(Records from a data source)
[Start of Attachment]
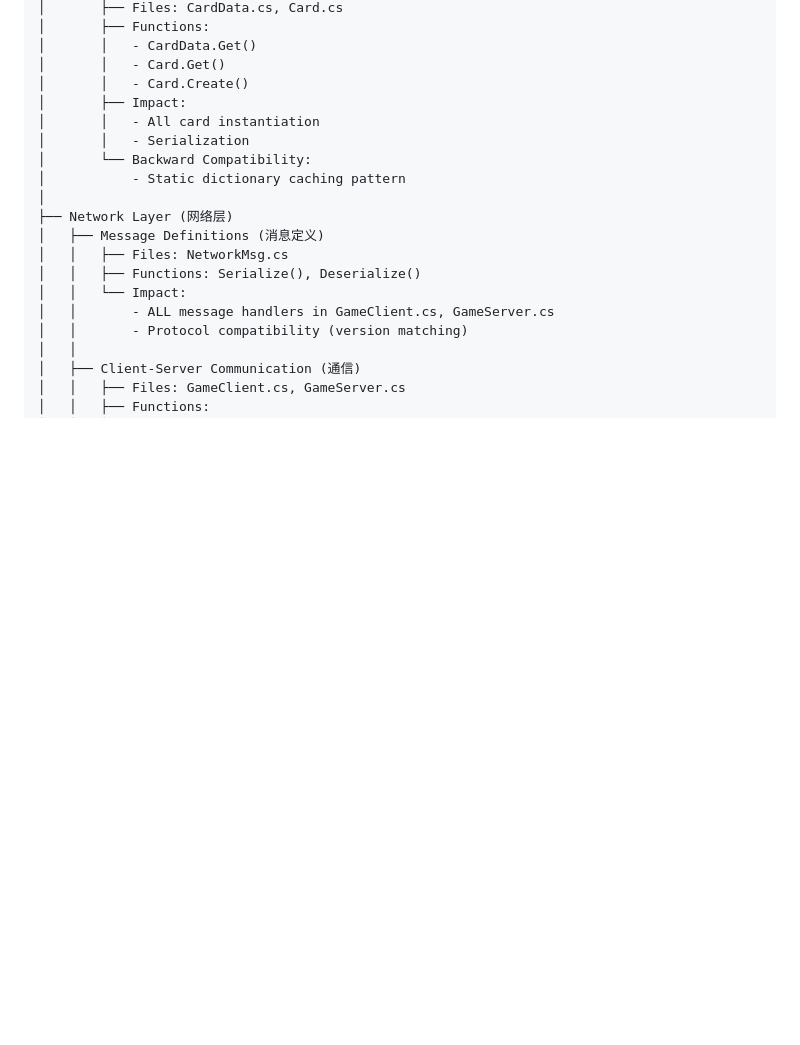
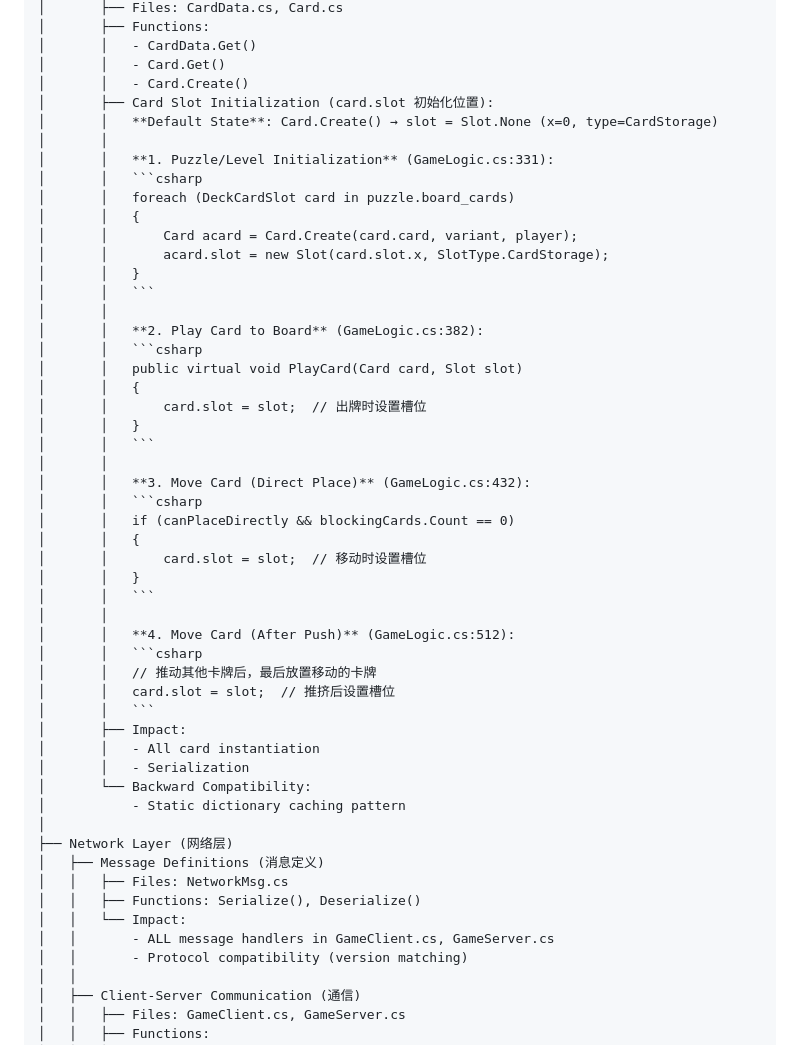
Before and after one commit to 1149784810/JayOpenClawWorkspace, a Markdown page: skills/xiuxian-gamedev/SKILL.md, the part around the change. Rendered like a GitHub page; blank space fills up the shorter version.

````diff
--- a/skills/xiuxian-gamedev/SKILL.md
+++ b/skills/xiuxian-gamedev/SKILL.md
@@ -679,6 +679,39 @@ if (cardAtSlot.uid == movingCard.uid)
 │       │   - CardData.Get()
 │       │   - Card.Get()
 │       │   - Card.Create()
+│       ├── Card Slot Initialization (card.slot 初始化位置):
+│       │   **Default State**: Card.Create() → slot = Slot.None (x=0, type=CardStorage)
+│       │
+│       │   **1. Puzzle/Level Initialization** (GameLogic.cs:331):
+│       │   ```csharp
+│       │   foreach (DeckCardSlot card in puzzle.board_cards)
+│       │   {
+│       │       Card acard = Card.Create(card.card, variant, player);
+│       │       acard.slot = new Slot(card.slot.x, SlotType.CardStorage);
+│       │   }
+│       │   ```
+│       │
+│       │   **2. Play Card to Board** (GameLogic.cs:382):
+│       │   ```csharp
+│       │   public virtual void PlayCard(Card card, Slot slot)
+│       │   {
+│       │       card.slot = slot;  // 出牌时设置槽位
+│       │   }
+│       │   ```
+│       │
+│       │   **3. Move Card (Direct Place)** (GameLogic.cs:432):
+│       │   ```csharp
+│       │   if (canPlaceDirectly && blockingCards.Count == 0)
+│       │   {
+│       │       card.slot = slot;  // 移动时设置槽位
+│       │   }
+│       │   ```
+│       │
+│       │   **4. Move Card (After Push)** (GameLogic.cs:512):
+│       │   ```csharp
+│       │   // 推动其他卡牌后，最后放置移动的卡牌
+│       │   card.slot = slot;  // 推挤后设置槽位
+│       │   ```
 │       ├── Impact:
 │       │   - All card instantiation
 │       │   - Serialization
````
Also changed, not shown: MEMORY.md (+5 -0 lines), memory/2026-02-10.md (+25 -0 lines).
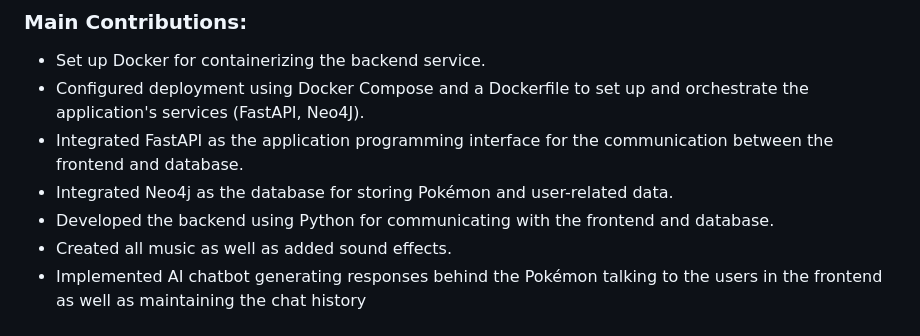
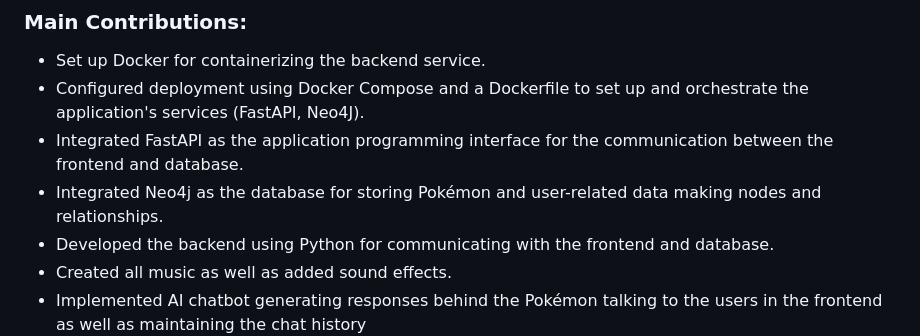
Before and after one commit to Masonkta/PokeMatch, a Markdown page: README.md, the part around the change. Rendered like a GitHub page.

```diff
--- a/README.md
+++ b/README.md
@@ -244,7 +244,7 @@ Contains all application components, including the backend server and the Electr
   - Set up Docker for containerizing the backend service.
   - Configured deployment using Docker Compose and a Dockerfile to set up and orchestrate the application's services (FastAPI, Neo4J).
   - Integrated FastAPI as the application programming interface for the communication between the frontend and database.
-  - Integrated Neo4j as the database for storing Pokémon and user-related data.
+  - Integrated Neo4j as the database for storing Pokémon and user-related data making nodes and relationships.
   - Developed the backend using Python for communicating with the frontend and database.
   - Created all music as well as added sound effects.
   - Implemented AI chatbot generating responses behind the Pokémon talking to the users in the frontend as well as maintaining the chat history
```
[End of Attachment]
EXERCISE INSTRUCTIONS: What you return must be every entry, word for word, without any pictures.

ANSWER SECTION:
Before and after one commit to 1149784810/JayOpenClawWorkspace, a Markdown page: skills/xiuxian-gamedev/SKILL.md, the part around the change. Rendered like a GitHub page; blank space fills up the shorter version.

````diff
--- a/skills/xiuxian-gamedev/SKILL.md
+++ b/skills/xiuxian-gamedev/SKILL.md
@@ -679,6 +679,39 @@ if (cardAtSlot.uid == movingCard.uid)
 │       │   - CardData.Get()
 │       │   - Card.Get()
 │       │   - Card.Create()
+│       ├── Card Slot Initialization (card.slot 初始化位置):
+│       │   **Default State**: Card.Create() → slot = Slot.None (x=0, type=CardStorage)
+│       │
+│       │   **1. Puzzle/Level Initialization** (GameLogic.cs:331):
+│       │   ```csharp
+│       │   foreach (DeckCardSlot card in puzzle.board_cards)
+│       │   {
+│       │       Card acard = Card.Create(card.card, variant, player);
+│       │       acard.slot = new Slot(card.slot.x, SlotType.CardStorage);
+│       │   }
+│       │   ```
+│       │
+│       │   **2. Play Card to Board** (GameLogic.cs:382):
+│       │   ```csharp
+│       │   public virtual void PlayCard(Card card, Slot slot)
+│       │   {
+│       │       card.slot = slot;  // 出牌时设置槽位
+│       │   }
+│       │   ```
+│       │
+│       │   **3. Move Card (Direct Place)** (GameLogic.cs:432):
+│       │   ```csharp
+│       │   if (canPlaceDirectly && blockingCards.Count == 0)
+│       │   {
+│       │       card.slot = slot;  // 移动时设置槽位
+│       │   }
+│       │   ```
+│       │
+│       │   **4. Move Card (After Push)** (GameLogic.cs:512):
+│       │   ```csharp
+│       │   // 推动其他卡牌后，最后放置移动的卡牌
+│       │   card.slot = slot;  // 推挤后设置槽位
+│       │   ```
 │       ├── Impact:
 │       │   - All card instantiation
 │       │   - Serialization
````
Also changed, not shown: MEMORY.md (+5 -0 lines), memory/2026-02-10.md (+25 -0 lines).
Before and after one commit to Masonkta/PokeMatch, a Markdown page: README.md, the part around the change. Rendered like a GitHub page.

```diff
--- a/README.md
+++ b/README.md
@@ -244,7 +244,7 @@ Contains all application components, including the backend server and the Electr
   - Set up Docker for containerizing the backend service.
   - Configured deployment using Docker Compose and a Dockerfile to set up and orchestrate the application's services (FastAPI, Neo4J).
   - Integrated FastAPI as the application programming interface for the communication between the frontend and database.
-  - Integrated Neo4j as the database for storing Pokémon and user-related data.
+  - Integrated Neo4j as the database for storing Pokémon and user-related data making nodes and relationships.
   - Developed the backend using Python for communicating with the frontend and database.
   - Created all music as well as added sound effects.
   - Implemented AI chatbot generating responses behind the Pokémon talking to the users in the frontend as well as maintaining the chat history
```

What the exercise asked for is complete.